Go through the data and copy each line that holds "finance".

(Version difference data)

------

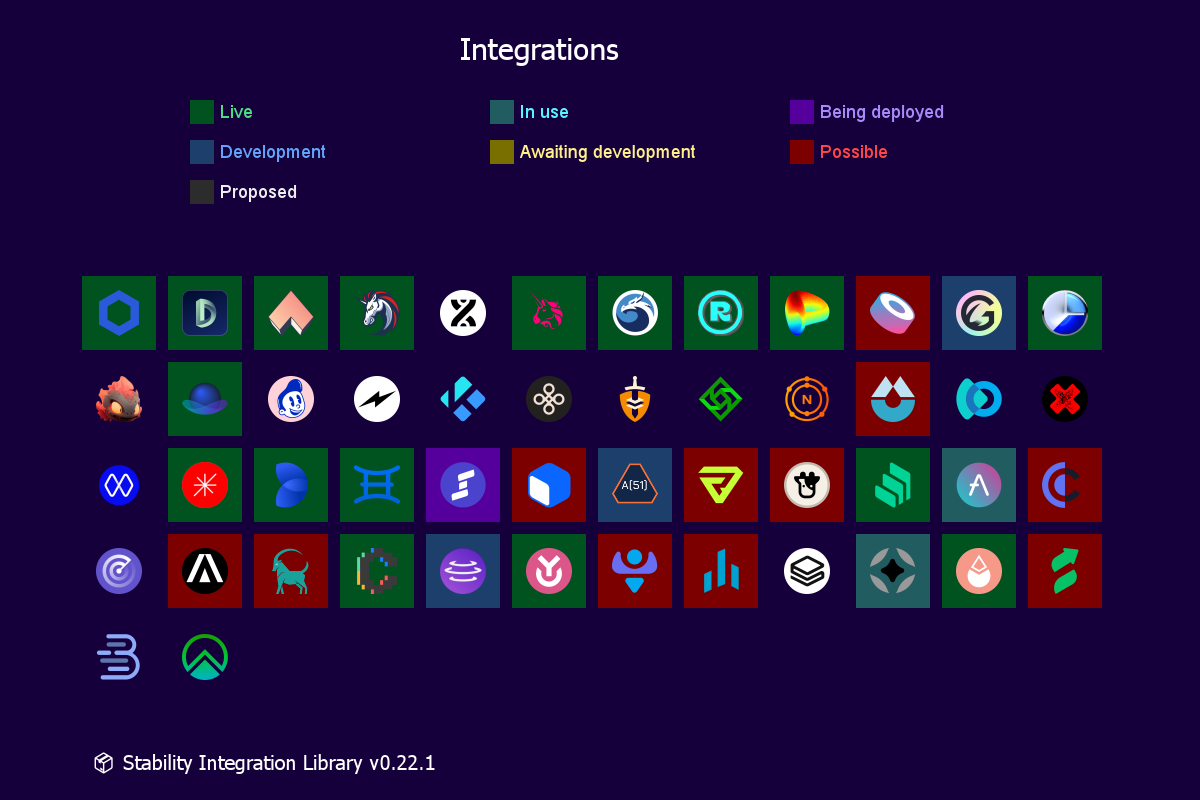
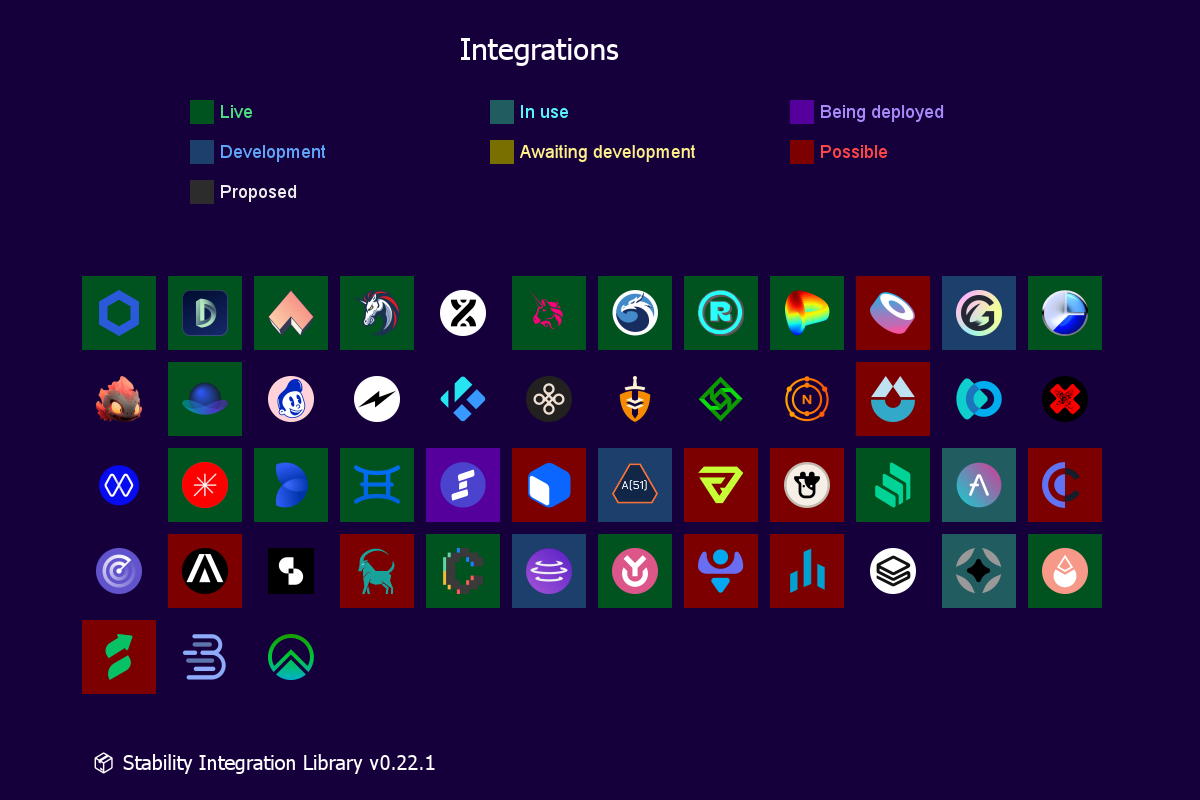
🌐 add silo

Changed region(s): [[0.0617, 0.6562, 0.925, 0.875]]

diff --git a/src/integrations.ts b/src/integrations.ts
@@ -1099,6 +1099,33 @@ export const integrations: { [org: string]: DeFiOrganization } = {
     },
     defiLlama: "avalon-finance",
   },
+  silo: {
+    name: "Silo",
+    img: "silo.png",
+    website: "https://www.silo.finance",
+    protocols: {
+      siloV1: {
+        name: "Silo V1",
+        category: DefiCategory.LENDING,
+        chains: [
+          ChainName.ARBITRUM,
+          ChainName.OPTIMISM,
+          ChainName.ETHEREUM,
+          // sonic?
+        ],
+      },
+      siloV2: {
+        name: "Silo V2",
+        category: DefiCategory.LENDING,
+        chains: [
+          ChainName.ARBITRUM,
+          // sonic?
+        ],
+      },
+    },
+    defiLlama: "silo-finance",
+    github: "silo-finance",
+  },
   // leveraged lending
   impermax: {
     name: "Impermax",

------

→ RESULT:
     defiLlama: "avalon-finance",
+    website: "https://www.silo.finance",
+    defiLlama: "silo-finance",
+    github: "silo-finance",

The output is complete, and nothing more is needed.